The divine law and testimony alone can turn these into reflectors of the moral image and similitude of God.
The "intellect" and "sentiments" of the apostle's brain, constituting "the fleshly tablet of his heart," had been inscribed by the Spirit of the living God, in a way that all believers are not the subject of.
He was inspired; and consequently received much of "the light of the knowledge of the glory of God" by divine suggestion, or revelation; others receive the same knowledge, in words spoken, or written, by "earthen vessels" like himself, in whom "this treasure" was deposited.
The means by which the knowledge is communicated matters not, so that it is written on the heart.
When it gets possession of this, it forms that "mind" or mode of thinking or feeling (nou`") with which the apostle said he "served the Law of God".
Being renewed by the divine testimony, his intellect and sentiments were sure to think and feel in harmony with the thoughts of God.
Nevertheless, his "propensities" were only checked in their emotions.
He kept his body under.
This was all that he could do; for no spiritual perfection of thought and feeling could eradicate from the particles of his flesh the all-pervading principle of its corruption.

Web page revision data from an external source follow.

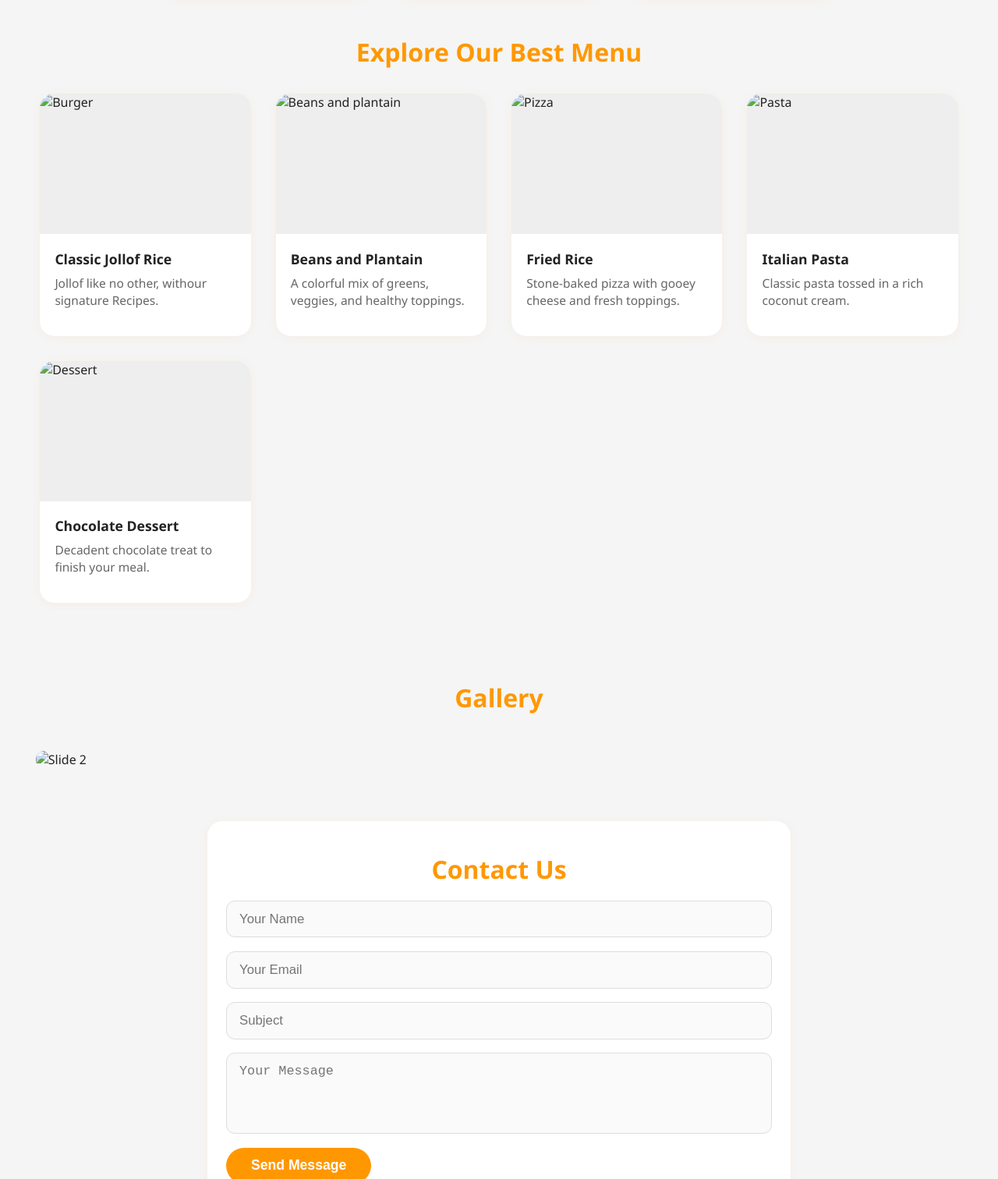
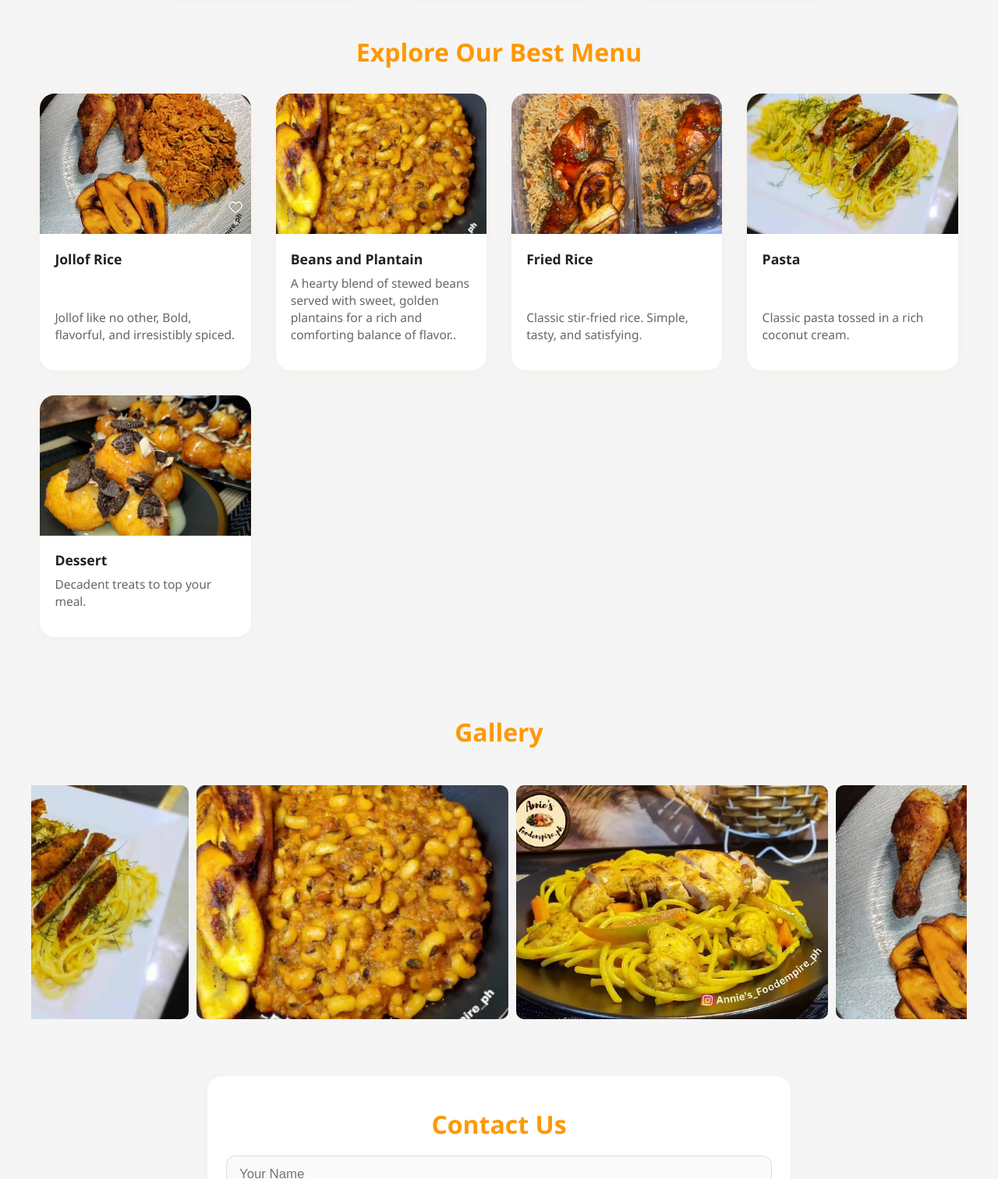
Before and after one commit to Staygolden-dotcom/Staygolden-dotcom.github.io, a plain HTML site: page index.html in a window 1280 px wide. Shown: the part 900-2412 px from the top of the page at 78% size. Drawn offline with Linux system fonts and the light colour scheme.

Commit message:
Update index.html

```diff
--- a/index.html
+++ b/index.html
@@ -58,38 +58,38 @@
     <div class="menu-title">Explore Our Best Menu</div>
     <div class="menu-grid">
       <div class="menu-card">
-        <img class="menu-img" src="../../../../Pictures/rice.jpg" alt="Burger" />
+        <img class="menu-img" src="./rice.jpg" alt="Burger" />
         <div class="menu-content">
-          <div class="menu-name">Classic Jollof Rice</div>
-          <div class="menu-desc">Jollof like no other, withour signature Recipes.</div>
+          <div class="menu-name">Jollof Rice</div>
+          <div class="menu-desc">Jollof like no other, Bold, flavorful, and irresistibly spiced.</div>
         </div>
       </div>
       <div class="menu-card">
-        <img class="menu-img" src="../../../../Pictures/beans.jpg" alt="Beans and plantain" />
+        <img class="menu-img" src="./beans.jpg" alt="Beans and plantain" />
         <div class="menu-content">
           <div class="menu-name">Beans and Plantain</div>
-          <div class="menu-desc">A colorful mix of greens, veggies, and healthy toppings.</div>
+          <div class="menu-desc">A hearty blend of stewed beans served with sweet, golden plantains for a rich and comforting balance of flavor..</div>
         </div>
       </div>
       <div class="menu-card">
-        <img class="menu-img" src="../../../../Pictures/fried-rice.jpg" alt="Pizza" />
+        <img class="menu-img" src="./fried-rice.jpg" alt="Pizza" />
         <div class="menu-content">
           <div class="menu-name">Fried Rice</div>
-          <div class="menu-desc">Stone-baked pizza with gooey cheese and fresh toppings.</div>
+          <div class="menu-desc"> Classic stir-fried rice. Simple, tasty, and satisfying.</div>
         </div>
       </div>
       <div class="menu-card">
-        <img class="menu-img" src="../../../../Pictures/spag.jpg" alt="Pasta" />
+        <img class="menu-img" src="./spag.jpg" alt="Pasta" />
         <div class="menu-content">
-          <div class="menu-name">Italian Pasta</div>
+          <div class="menu-name">Pasta</div>
           <div class="menu-desc">Classic pasta tossed in a rich coconut cream.</div>
         </div>
       </div>
       <div class="menu-card">
-        <img class="menu-img" src="../../../../Pictures/cake.jpg" alt="Dessert" />
+        <img class="menu-img" src="./cake.jpg" alt="Dessert" />
         <div class="menu-content">
-          <div class="menu-name">Chocolate Dessert</div>
-          <div class="menu-desc">Decadent chocolate treat to finish your meal.</div>
+          <div class="menu-name">Dessert</div>
+          <div class="menu-desc">Decadent treats to top your meal.</div>
         </div>
       </div>
     </div>
@@ -102,15 +102,15 @@
     <div class="gallery-section">
       <div class="gallery-container">
         <div class="gallery-track">
-          <div class="slide2"><img src="../../../../Pictures/fried-rice.jpg" alt="Slide 1" /></div>
-          <div class="slide2"><img src="../../../../Pictures/spag.jpg" alt="Slide 2" /></div>
-          <div class="slide2"><img src="../../../../Pictures/beans.jpg" alt="Slide 3" /></div>
-          <div class="slide2"><img src="../../../../Pictures/spag2.jpg" alt="Slide 4" /></div>
-          <div class="slide2"><img src="../../../../Pictures/rice.jpg" alt="Slide 5" /></div>
-          <div class="slide2"><img src="../../../../Pictures/cake.jpg" alt="Slide 6" /></div>
-          <div class="slide2"><img src="../../../../Pictures/rice2.jpg" alt="Slide 1" /></div>
-          <div class="slide2"><img src="../../../../Pictures/fried-rice.jpg" alt="Slide 1" /></div>
-          <div class="slide2"><img src="../../../../Pictures/spag.jpg" alt="Slide 2" /></div>
+          <div class="slide2"><img src="./fried-rice.jpg" alt="Slide 1" /></div>
+          <div class="slide2"><img src="./spag.jpg" alt="Slide 2" /></div>
+          <div class="slide2"><img src="./beans.jpg" alt="Slide 3" /></div>
+          <div class="slide2"><img src="./spag2.jpg" alt="Slide 4" /></div>
+          <div class="slide2"><img src="./rice.jpg" alt="Slide 5" /></div>
+          <div class="slide2"><img src="./cake.jpg" alt="Slide 6" /></div>
+          <div class="slide2"><img src="./rice2.jpg" alt="Slide 1" /></div>
+          <div class="slide2"><img src="./fried-rice.jpg" alt="Slide 1" /></div>
+          <div class="slide2"><img src="./spag.jpg" alt="Slide 2" /></div>
         </div>
       </div>
     </div>
```
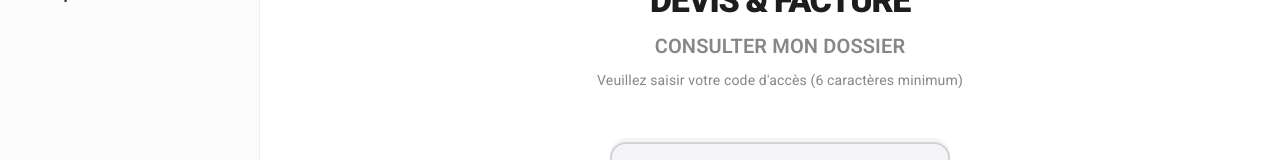
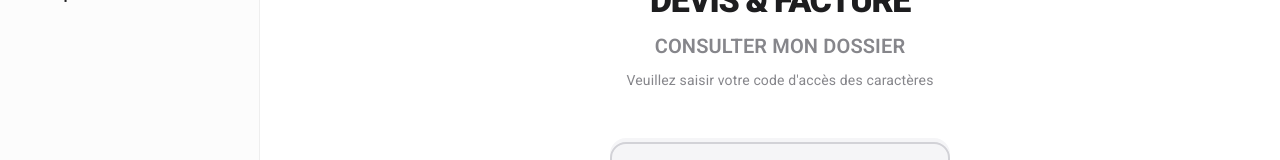
Before and after one commit to snrtn/kimreparation, a React (Vite) app in the folder ui/: page /client in a window 1280 px wide. Shown: the part 180-340 px from the top of the page. Built offline with nearby package versions, Linux system fonts and the light colour scheme.

Commit message:
18.03.2026

```diff
--- a/ui/src/client/dashboardClient.jsx
+++ b/ui/src/client/dashboardClient.jsx
@@ -98,7 +98,7 @@ const DashboardClient = () => {
           CONSULTER MON DOSSIER
         </Typography>
         <Typography variant="body2" sx={{ mb: 6, color: "#86868b" }}>
-          Veuillez saisir votre code d'accès (6 caractères minimum)
+          Veuillez saisir votre code d'accès des caractères
         </Typography>
 
         {/* 📍 코드 입력 텍스트 필드 */}
```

While, therefore, with his mind he served the Law of God, his flesh obeyed the law of sin, which finally mingled it with its parent dust.
This new mode of thinking and feeling created in a true believer by the divine law and testimony, is variously designated in scripture.
It is styled "a clean heart and a right spirit"; "a new spirit" and "a heart of flesh"; the "inward man"; "new creature" "the new man created in righteousness and true holiness"; and "renewed unto knowledge after the image of him that created him"; the "hidden man of the heart"; and so forth.
This new and hidden man is manifested in the life, which is virtuous as becomes the gospel.
He delights in the law of the Lord, and speaks often of His testimonies.
He denies himself of all ungodliness and worldly lusts, and walks soberly, righteously and godly in the world.
His hope is the glorious manifestation of Jesus Christ, with the crown of righteousness, even glory, honour, and immortality, promised to all who look for him, and "love his appearing," and desire his kingdom.
Nevertheless, the law of sin, through the weakness of the flesh, fails not to remind him of imperfection.